Before-and-after page screenshots:
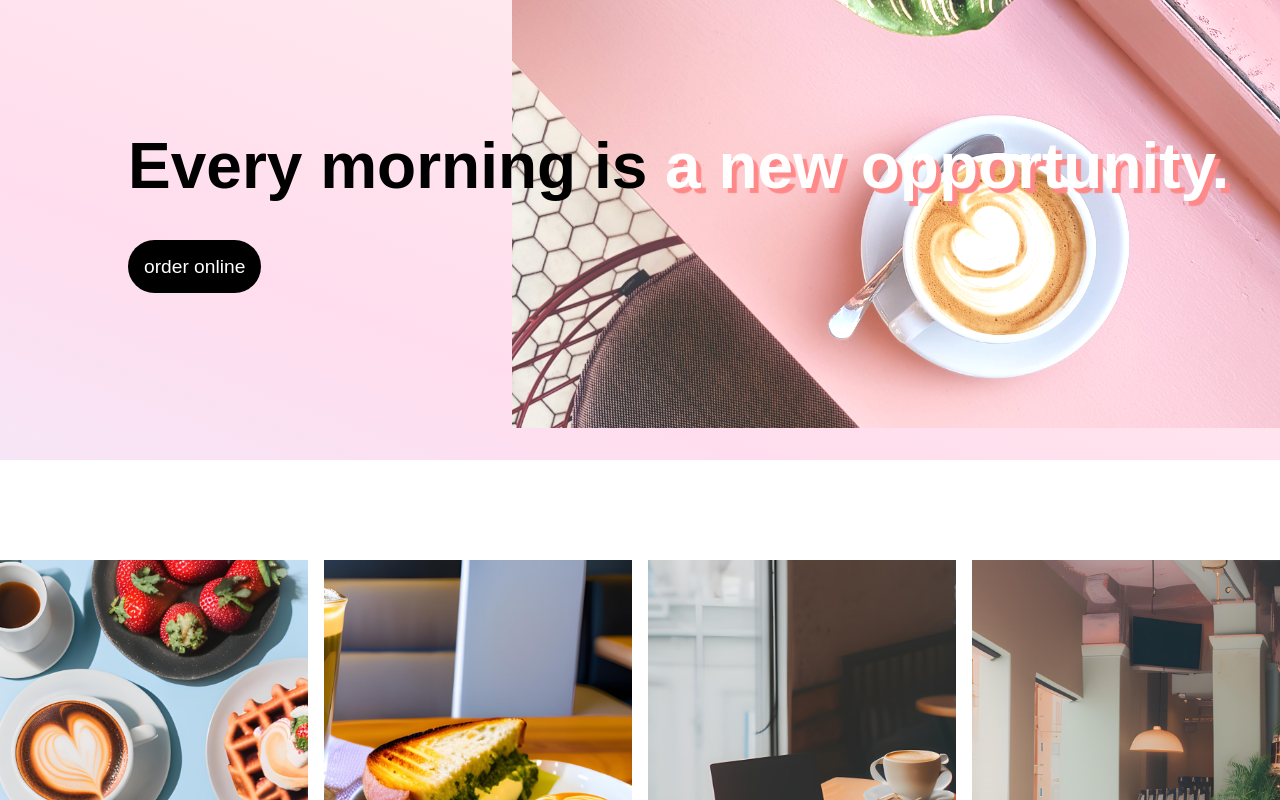
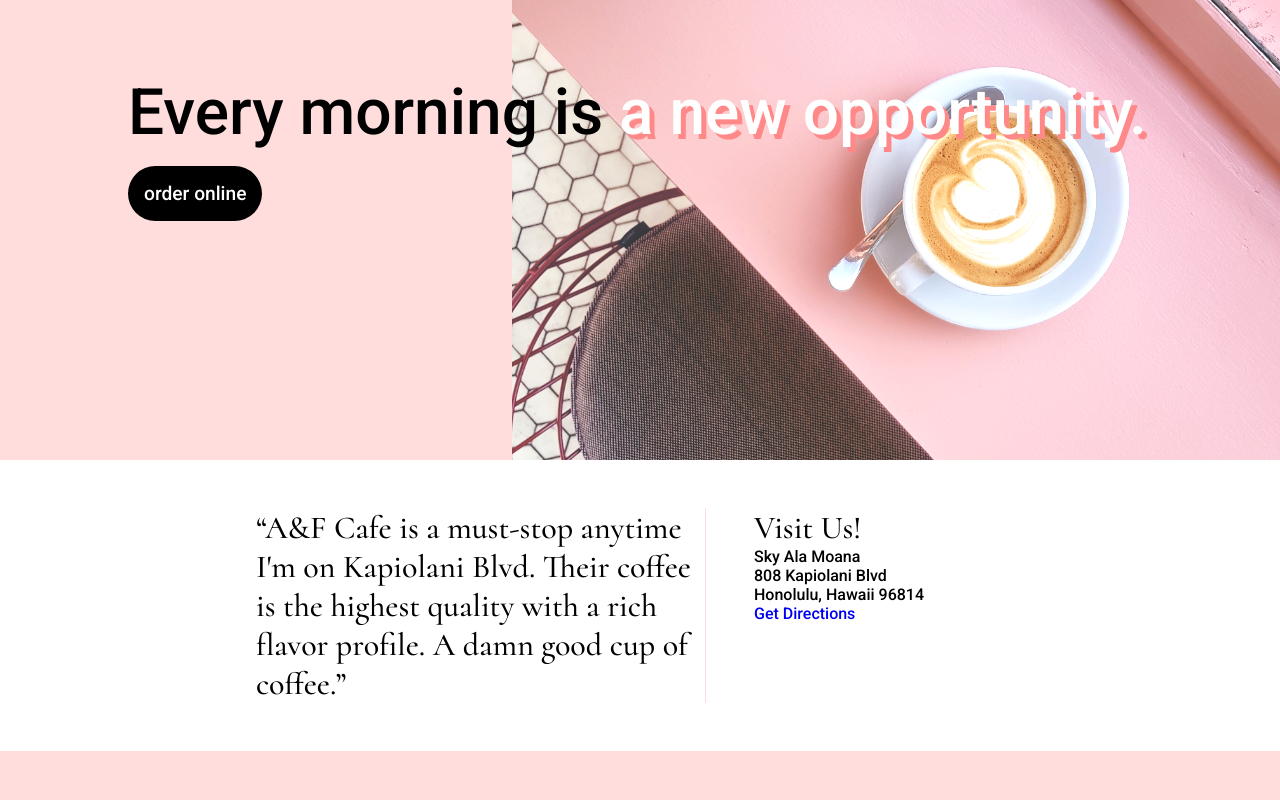
Before and after one commit to yatfu/AnF-Cafe, a Gatsby site: page / in a window 1280 px wide. Shown: the part 260-1060 px from the top of the page. Built offline with nearby package versions, Linux system fonts and the light colour scheme; Gatsby itself is replaced by a stand-in of ours.

Commit message:
added about us section, added css

```diff
--- a/src/components/Footer.js
+++ b/src/components/Footer.js
@@ -1,10 +1,11 @@
 import React from 'react';
+import '../styles/footer.css';
 
 export default function Footer() {
   return (
     <footer className="footer">
       <div className="container">
-        <p>This is the footer. Replace this text with your footer content.</p>
+        <p>Careers, contact information, copyright ©, nutrition/allergens, </p>
       </div>
     </footer>
   );
--- a/src/components/Layout.js
+++ b/src/components/Layout.js
@@ -7,7 +7,7 @@
   return (
     <div className='layout'>
       <Navbar />
-      <div className='content'>
+      <div>
         { children }
       </div>
       <Footer />
--- a/src/components/Navbar.js
+++ b/src/components/Navbar.js
@@ -5,11 +5,10 @@
 export default function Navbar() {
   return (
     <nav className="navbar">
-      <h1 className="nav-logo">A<span>&</span>F</h1>
+      <a href='#'><h1 className="nav-logo">A<span>&</span>F</h1></a>
       <ul className="nav-links">
         <li><a href='#'>menu</a></li>
-        <li><a href='#'>location</a></li>
-        <li><a href='#'>about</a></li>
+        <li><a href='#'>our story</a></li>
         <li><a href='#'>order online</a></li>
       </ul>
       <Hamburger />
--- a/src/pages/index.js
+++ b/src/pages/index.js
@@ -8,6 +8,8 @@
 import card2 from '../../static/card2.png'
 import card3 from '../../static/card3.png'
 import card4 from '../../static/card4.png'
+import aboutUsPicture from '../../static/about-us-picture.jpg'
+
 
 import '../styles/index.css'
 
@@ -15,17 +17,31 @@
   return (
     <div>
       <Layout>
-        <section id='section-hero'>
+        <section id='section-hero' className='section'>
           <img src={heroImage} />
           <div id='hero-overlay'></div>
-          <div id='hero-content'>
-            <h1>Every morning is <span className='white-text'>a new opportunity.</span></h1>
-            <Link to='#' id='hero-button'>order online</Link>
+          <div className='ten-percent-padding'>
+            <h1 id='hero-text'>Every morning is <span className='white-text'>a new opportunity.</span></h1>
+            <Link to='#' className='button' >order online</Link>
           </div>
 
         </section>
-        <section id='section-news'>
-          <div id='news-cards'>
+        <section id='section-location' className='section'>
+          <div className='grid five-three'>
+            <div className='grid-item border-right'>
+              <h2>“A&F Cafe is a must-stop anytime I'm on Kapiolani Blvd. Their coffee is the highest quality with a rich flavor profile. A damn good cup of coffee.”</h2>
+            </div>
+            <div className='grid-item'>
+              <h2>Visit Us!</h2>
+              <p>Sky Ala Moana</p>
+              <p>808 Kapiolani Blvd</p>
+              <p>Honolulu, Hawaii 96814</p>
+              <a href='https://goo.gl/maps/kP24KXH3WFwxJVBh9' target="_blank">Get Directions</a>
+            </div>
+          </div>
+          </section>
+        <section id='section-news' className='section'>
+          <div id='news-cards' className="ten-percent-padding">
             <Card image={card1} header='Waffle Wednesdays!'></Card>
             <Card image={card2} header='New Items' subtext='Commodo Lorem commodo dolor fugiat dolor commodo culpa elit aliqua irure sit ullamco consectetur. Qui deserunt do eu ad consectetur officia est amet amet ex eiusmod anim.'>
             </Card>
@@ -34,19 +50,37 @@
 
           </div>
         </section>
-        <section id='section-menu'>
-
-        </section>
-        <section id='section-location'>
-
-        </section>
         <section id='section-gallery'>
 
         </section>
-        <section id='section-careers'>
-
+        <section id='section-about' className='section ten-percent-padding'>
+          <div id="about-content">
+            <h1>Our Story</h1>
+            <h2>A&F Cafe was born from a shared dream and a passion for culinary excellence. The story begins with two coworkers, Keanu and Fanny, who embarked on a journey to bring their vision of a charming café to life.</h2>
+            <Link to='#' className='button'>learn more</Link>
+          </div>
+          <img id='about-image' src={aboutUsPicture} />
         </section>
       </Layout>
     </div>
   );
 }
+
+/**
+ *
+A&F Cafe was born from a shared dream and a passion for culinary excellence. The story begins with two friends, Keanu and Fanny, who embarked on a journey to bring their vision of a charming café to life.
+
+Fanny, with her adventurous spirit and love for flavors from around the world, had always dreamed of creating a space where people could gather and indulge in exquisite cuisine. With her extensive experience in the culinary industry, she possessed a deep understanding of the art of food and the importance of quality ingredients.
+
+Keanu, on the other hand, had an innate talent for creating warm and inviting atmospheres. His eye for design and knack for creating spaces that radiated comfort and hospitality were unmatched. He believed that a great dining experience was not only about the food but also about the ambiance and the personal touch that guests would feel as soon as they walked through the door.
+
+United by their shared vision, Keanu and Fanny set out on a quest to make their dream a reality. They spent countless hours brainstorming ideas, fine-tuning their menu, and searching for the perfect location that would capture the essence of their vision. After months of meticulous planning and hard work, A&F Cafe was finally born.
+
+The cafe's name, A&F, is a nod to the first initials of the two owners, Keanu and Fanny. It represents their partnership, their dedication, and their commitment to creating a culinary haven that would leave a lasting impression on every guest.
+
+From the moment A&F Cafe opened its doors, it quickly became a beloved gathering place for locals and visitors alike. People were drawn to the cafe's warm and inviting atmosphere, the tantalizing aroma of freshly brewed coffee, and the irresistible flavors that adorned every dish.
+
+Keanu and Fanny's passion for excellence and their unwavering commitment to quality have been the driving forces behind A&F Cafe's success. They believe that food has the power to bring people together, to create lasting memories, and to nourish both body and soul.
+
+Today, A&F Cafe continues to be a testament to Keanu and Fanny's dedication. It is a place where friends meet, families gather, and food lovers embark on a culinary journey. With each passing day, Keanu and Fanny strive to make A&F Cafe a destination that exceeds expectations, leaving a lasting impression on all who walk through its doors.
+ */
--- a/src/styles/card.css
+++ b/src/styles/card.css
@@ -2,7 +2,7 @@
   background-color: black;
   color: white;
   height: 24rem;
-  width: 20rem;
+  width: 100%; /** fills space */
 
   position: relative;
   overflow: hidden; /** to prevent bleeding outside card*/
@@ -13,8 +13,9 @@
 }
 
 .card h2 {
+  font-family: 'Roboto';
   font-size: 2.5rem;
-  text-shadow: 5px 5px 1px rgba(0,0,0,.5);
+  text-shadow: 4px 4px 0px rgba(0,0,0,.4);
 
   position: absolute;
   left: 10px; right: 10px;
--- /dev/null
+++ b/src/styles/footer.css
@@ -0,0 +1,4 @@
+.footer {
+  background-color: white;
+  height: 10rem;
+}
--- a/src/styles/global.css
+++ b/src/styles/global.css
@@ -1,11 +1,23 @@
+@import url('https://fonts.googleapis.com/css2?family=Cormorant:wght@300;500');
+@import url('https://fonts.googleapis.com/css2?family=Roboto:wght@100;300;500&display=swap');
+
 *, *::before, *::after {
   box-sizing:border-box;
+  margin: 0;
 }
 
 body {
   margin: 0;
-  background: linear-gradient(200deg, #fee 20%, #fde, #eef 80%);
-  font-family: sans-serif;
+  background: #fdd;
+  font-family: 'Roboto', sans-serif;
 }
 
+h1, h2, p {
+  font-family: Roboto;
+  font-weight: 500;
+}
+
+a {
+  text-decoration: none;
+}
 /** CARD LAB */
--- a/src/styles/index.css
+++ b/src/styles/index.css
@@ -1,21 +1,54 @@
+/** ELEMENTS */
+h1 {
+  color: #000;
+  font-size: 4rem;
+  font-weight: 400;
+}
+
+h2 {
+  font-family: 'Cormorant';
+  font-weight: 500;
+  font-size: 2rem;
+}
+
+/** CLASSES (temp, each component should be a react component)*/
+
+.section {
+  padding: 4rem 0;
+}
+
+.button {
+  background-color: black;
+  color: white;
+
+  padding: 1rem;
+  border-radius: 2rem;
+  font-size: 1.2rem;
+
+  box-sizing: border-box;
+  text-decoration: none;
+}
+
 /** HERO SECTION */
 
 #section-hero {
   position: relative;
   height: 80vh;
+  display: flex;
+  align-items: center;
+
 }
 
-#section-hero h1 {
-  color: #000;
-  font-size: 4rem;
+.white-text {
+  color: white;
+  text-shadow: 5px 5px 0px #f88;
 }
 
 #section-hero img, #hero-overlay {
   position: absolute;
-  width: 60%; height: 60%;
+  width: 60%; height: 100%;
   min-width: 766px;
   min-height: 30rem;
-  top: 20%;
   right: 0;
 
   z-index: -1;
@@ -29,35 +62,36 @@
   background-color: rgba(255,255,255,0.2);
 }
 
-#hero-content {
+#hero-text {
+  padding-bottom: 2rem;
+}
+
+.ten-percent-padding {
+  padding-left: 10%; padding-right: 10%;
+/**
   position: absolute;
   height: 100%;
   top: 40%;
   left: 10%;
+  margin-right: 10%;
+*/
 }
 
-#hero-button {
-
-  background-color: black;
-  color: white;
-
-  margin-top: 1rem;
-  padding: 1rem;
-  border-radius: 2rem;
-  font-size: 1.2rem;
-  text-decoration: none;
+.content h1 {
+  margin-bottom: 2rem;
 }
 
-.white-text {
-  color: white;
-  text-shadow: 5px 5px 1px #f88;
+.content h2 {
+  margin-bottom: 2rem;
+}
+
+.content p {
+  margin-bottom: 2rem;
 }
 
 /** NEWS SECTION */
 #section-news {
-  background-color: white;
-  padding:
-  100px 0;
+
 }
 
 #news-cards {
@@ -65,3 +99,47 @@
   justify-content: center;
   gap: 1rem;
 }
+
+/** LOCATION SECTION */
+
+#section-location {
+  background-color: white;
+  padding: 3rem 20%;
+}
+
+.grid {
+  display: grid;
+}
+
+.five-three {
+  grid-template-columns: 5fr 3fr;
+  gap: 3rem;
+}
+
+.border-right {
+  border-right: 1px solid #fdd;
+}
+
+/** ABOUT SECTION */
+
+#section-about {
+  height: 80vh;
+  display: flex;
+  flex-direction: row;
+  gap: 4rem;
+  background-color: white;
+}
+
+#about-content {
+  display: flex;
+  flex-direction: column;
+  justify-content: space-between;
+}
+
+/** RESPONSIVE */
+
+@media (max-width: 650px) {
+  .grid {
+    grid-template-columns: 1fr;
+  }
+}
--- a/src/styles/navbar.css
+++ b/src/styles/navbar.css
@@ -1,5 +1,3 @@
-@import url('https://fonts.googleapis.com/css2?family=Cormorant:wght@300&display=swap');
-
 .navbar {
   background-color: white;
   height: 5rem;
@@ -7,6 +5,9 @@
   display: flex;
   justify-content: space-between;
   align-items: center;
+
+  font-family: 'Cormorant', sans-serif;
+  font-weight: 500;
 }
 
 .nav-links {
@@ -24,12 +25,11 @@
 .nav-links a {
   font-size: 1.2rem;
   color: black;
-  text-decoration: none;
 }
 
 .nav-logo {
   font-family: Cormorant, sans-serif;
-  font-weight: normal;
+  font-weight: 300;
   font-size: 3rem;
 }
 
```
Also changed, not shown: src/pages/about.js (+3 -4 lines), static/about-us-picture.jpg (added).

Task prompt:
Your task is to collect every line above that contains the word "Cormorant".

Answer to this task:
+@import url('https://fonts.googleapis.com/css2?family=Cormorant:wght@300;500');
+  font-family: 'Cormorant';
-@import url('https://fonts.googleapis.com/css2?family=Cormorant:wght@300&display=swap');
+  font-family: 'Cormorant', sans-serif;
   font-family: Cormorant, sans-serif;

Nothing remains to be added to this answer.